As if the list on taboo treats couldn’t get any longer, it seems there’s another strikethrough for preggie sweet tooths – good news is this one is an acquired taste, so many mums-to-be are in the clear…the bad news is that some of us really do love it.
According to a new study, pregnant women should avoid consuming large amounts of black liquorice because of links to compromised cognitive abilities in children.
Researchers from the University of Helsinki analysed 378 children whose mums had worked their way through plenty of liquorice during pregnancy. The results indicated a correlation between foetal exposure to substantial amounts of the sweet and “lower cognitive test scores and impaired performance on tests measuring memory capacity”. The test subjects also exhibited a higher incidence ADHD-like (attention deficit hyperactivity disorder) issues when compared to peers, and puberty appeared to hit girls from the sample sooner the average age.
Specifically, it’s the ingredient glycyrrhizin in liquorice that’s behind the side effects. The study’s authors mention that glycyrrhizin has also been linked to high prenatal blood pressure and shorter gestation.
The exact amount that denotes unsafe exposure to liquorice is not yet determined, but some find it better to abstain altogether. Finnish expectant mothers, for example, are advised to avoid the stuff altogether, with the country’s National Institute for Health and Welfare listing liquorice as “not recommended” in their published guidelines for pregnant women.
But if you’ve already been loading up on liquorice whilst preggers, don’t panic.
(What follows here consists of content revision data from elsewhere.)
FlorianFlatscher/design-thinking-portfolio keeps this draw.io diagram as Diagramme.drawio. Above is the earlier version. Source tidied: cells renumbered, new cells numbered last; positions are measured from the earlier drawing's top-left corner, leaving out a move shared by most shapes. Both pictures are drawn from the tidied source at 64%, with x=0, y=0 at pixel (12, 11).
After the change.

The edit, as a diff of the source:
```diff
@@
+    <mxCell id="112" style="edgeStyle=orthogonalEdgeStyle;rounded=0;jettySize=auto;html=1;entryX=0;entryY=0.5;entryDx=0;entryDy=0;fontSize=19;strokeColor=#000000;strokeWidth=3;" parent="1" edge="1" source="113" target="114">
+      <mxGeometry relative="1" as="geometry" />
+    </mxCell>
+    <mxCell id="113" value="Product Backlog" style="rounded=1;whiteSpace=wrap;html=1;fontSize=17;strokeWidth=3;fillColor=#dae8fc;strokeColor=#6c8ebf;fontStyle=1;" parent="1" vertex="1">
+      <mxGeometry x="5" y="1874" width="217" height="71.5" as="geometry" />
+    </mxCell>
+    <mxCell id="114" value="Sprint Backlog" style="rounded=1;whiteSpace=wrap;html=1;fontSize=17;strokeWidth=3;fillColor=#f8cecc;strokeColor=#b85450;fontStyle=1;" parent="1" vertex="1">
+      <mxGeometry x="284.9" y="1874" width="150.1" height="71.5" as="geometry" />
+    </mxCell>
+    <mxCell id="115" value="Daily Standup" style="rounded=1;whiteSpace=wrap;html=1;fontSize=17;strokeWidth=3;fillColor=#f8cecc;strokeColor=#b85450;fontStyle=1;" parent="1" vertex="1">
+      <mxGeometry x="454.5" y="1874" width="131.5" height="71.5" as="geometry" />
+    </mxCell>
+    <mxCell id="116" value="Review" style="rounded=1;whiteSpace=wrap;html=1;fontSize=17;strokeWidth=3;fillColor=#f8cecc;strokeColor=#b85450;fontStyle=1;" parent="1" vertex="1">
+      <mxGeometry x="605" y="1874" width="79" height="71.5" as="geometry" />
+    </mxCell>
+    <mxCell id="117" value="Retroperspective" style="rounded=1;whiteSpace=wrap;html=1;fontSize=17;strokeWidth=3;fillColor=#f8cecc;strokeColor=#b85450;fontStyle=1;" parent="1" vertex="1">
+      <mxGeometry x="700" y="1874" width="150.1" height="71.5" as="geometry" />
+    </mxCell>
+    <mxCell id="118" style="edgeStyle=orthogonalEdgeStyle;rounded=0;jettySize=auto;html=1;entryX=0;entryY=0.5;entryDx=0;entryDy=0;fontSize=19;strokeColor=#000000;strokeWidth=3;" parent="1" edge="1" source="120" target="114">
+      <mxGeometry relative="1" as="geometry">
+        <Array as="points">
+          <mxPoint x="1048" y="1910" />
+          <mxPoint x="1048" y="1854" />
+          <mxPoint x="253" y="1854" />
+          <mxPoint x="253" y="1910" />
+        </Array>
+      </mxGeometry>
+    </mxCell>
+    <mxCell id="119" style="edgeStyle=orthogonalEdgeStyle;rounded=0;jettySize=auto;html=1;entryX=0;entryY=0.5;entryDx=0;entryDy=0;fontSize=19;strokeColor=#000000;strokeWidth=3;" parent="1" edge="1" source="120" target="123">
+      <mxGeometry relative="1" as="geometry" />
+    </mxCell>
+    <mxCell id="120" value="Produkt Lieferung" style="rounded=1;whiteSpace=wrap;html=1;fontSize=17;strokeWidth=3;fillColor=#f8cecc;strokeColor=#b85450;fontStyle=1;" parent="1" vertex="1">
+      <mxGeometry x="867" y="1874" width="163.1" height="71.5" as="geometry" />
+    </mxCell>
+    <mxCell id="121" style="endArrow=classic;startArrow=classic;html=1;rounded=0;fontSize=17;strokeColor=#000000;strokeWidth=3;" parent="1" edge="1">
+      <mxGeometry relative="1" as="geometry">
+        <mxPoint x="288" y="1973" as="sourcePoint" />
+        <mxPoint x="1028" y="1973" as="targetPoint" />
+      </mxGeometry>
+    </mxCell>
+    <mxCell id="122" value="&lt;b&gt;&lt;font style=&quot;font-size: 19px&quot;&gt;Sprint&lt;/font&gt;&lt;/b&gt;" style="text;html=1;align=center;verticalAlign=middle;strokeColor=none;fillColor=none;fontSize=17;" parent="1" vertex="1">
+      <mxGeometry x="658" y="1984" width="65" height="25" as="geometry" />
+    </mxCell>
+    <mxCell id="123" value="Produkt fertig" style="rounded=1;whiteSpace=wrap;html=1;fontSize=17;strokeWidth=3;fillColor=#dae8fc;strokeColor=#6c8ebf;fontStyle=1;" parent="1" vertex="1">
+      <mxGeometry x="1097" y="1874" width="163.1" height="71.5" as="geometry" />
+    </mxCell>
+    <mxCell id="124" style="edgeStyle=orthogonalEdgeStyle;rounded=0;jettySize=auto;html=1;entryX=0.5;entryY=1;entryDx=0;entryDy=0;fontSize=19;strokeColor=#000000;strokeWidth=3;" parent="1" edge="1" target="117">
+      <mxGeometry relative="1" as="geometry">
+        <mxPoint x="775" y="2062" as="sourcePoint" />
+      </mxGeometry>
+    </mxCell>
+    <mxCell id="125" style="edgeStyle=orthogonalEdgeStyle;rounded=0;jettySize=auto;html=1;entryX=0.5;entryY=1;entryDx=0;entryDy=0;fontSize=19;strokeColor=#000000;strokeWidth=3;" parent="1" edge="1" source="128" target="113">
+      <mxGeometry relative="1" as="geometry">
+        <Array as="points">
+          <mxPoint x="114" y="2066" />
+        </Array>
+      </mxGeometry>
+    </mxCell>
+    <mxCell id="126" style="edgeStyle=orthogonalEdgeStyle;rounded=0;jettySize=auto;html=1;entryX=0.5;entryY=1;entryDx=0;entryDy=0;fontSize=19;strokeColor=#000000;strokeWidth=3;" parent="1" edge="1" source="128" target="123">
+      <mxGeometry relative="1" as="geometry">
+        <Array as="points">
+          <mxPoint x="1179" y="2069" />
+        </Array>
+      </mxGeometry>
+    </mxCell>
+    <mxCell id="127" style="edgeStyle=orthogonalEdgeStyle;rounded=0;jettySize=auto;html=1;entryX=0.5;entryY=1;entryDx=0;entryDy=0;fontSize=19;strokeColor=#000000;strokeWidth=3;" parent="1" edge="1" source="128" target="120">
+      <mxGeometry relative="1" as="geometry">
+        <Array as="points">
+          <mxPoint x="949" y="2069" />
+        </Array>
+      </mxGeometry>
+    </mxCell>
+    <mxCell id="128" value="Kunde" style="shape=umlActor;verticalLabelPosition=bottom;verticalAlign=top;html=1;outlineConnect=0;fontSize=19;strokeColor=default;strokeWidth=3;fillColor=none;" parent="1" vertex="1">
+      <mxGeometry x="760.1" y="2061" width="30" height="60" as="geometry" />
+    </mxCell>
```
“It is important to understand that a phenomenon discovered among a group of 378 youths does not necessarily explain the characteristics detected in the development of a single individual,” Eero Kajantie, research manager at the National Institute for Health and Welfare, emphasises.
Instead, switch up your saccharine addiction for straightforward chocolate – studies show that this occasional indulgence, at least, is totally okay for baby — yay!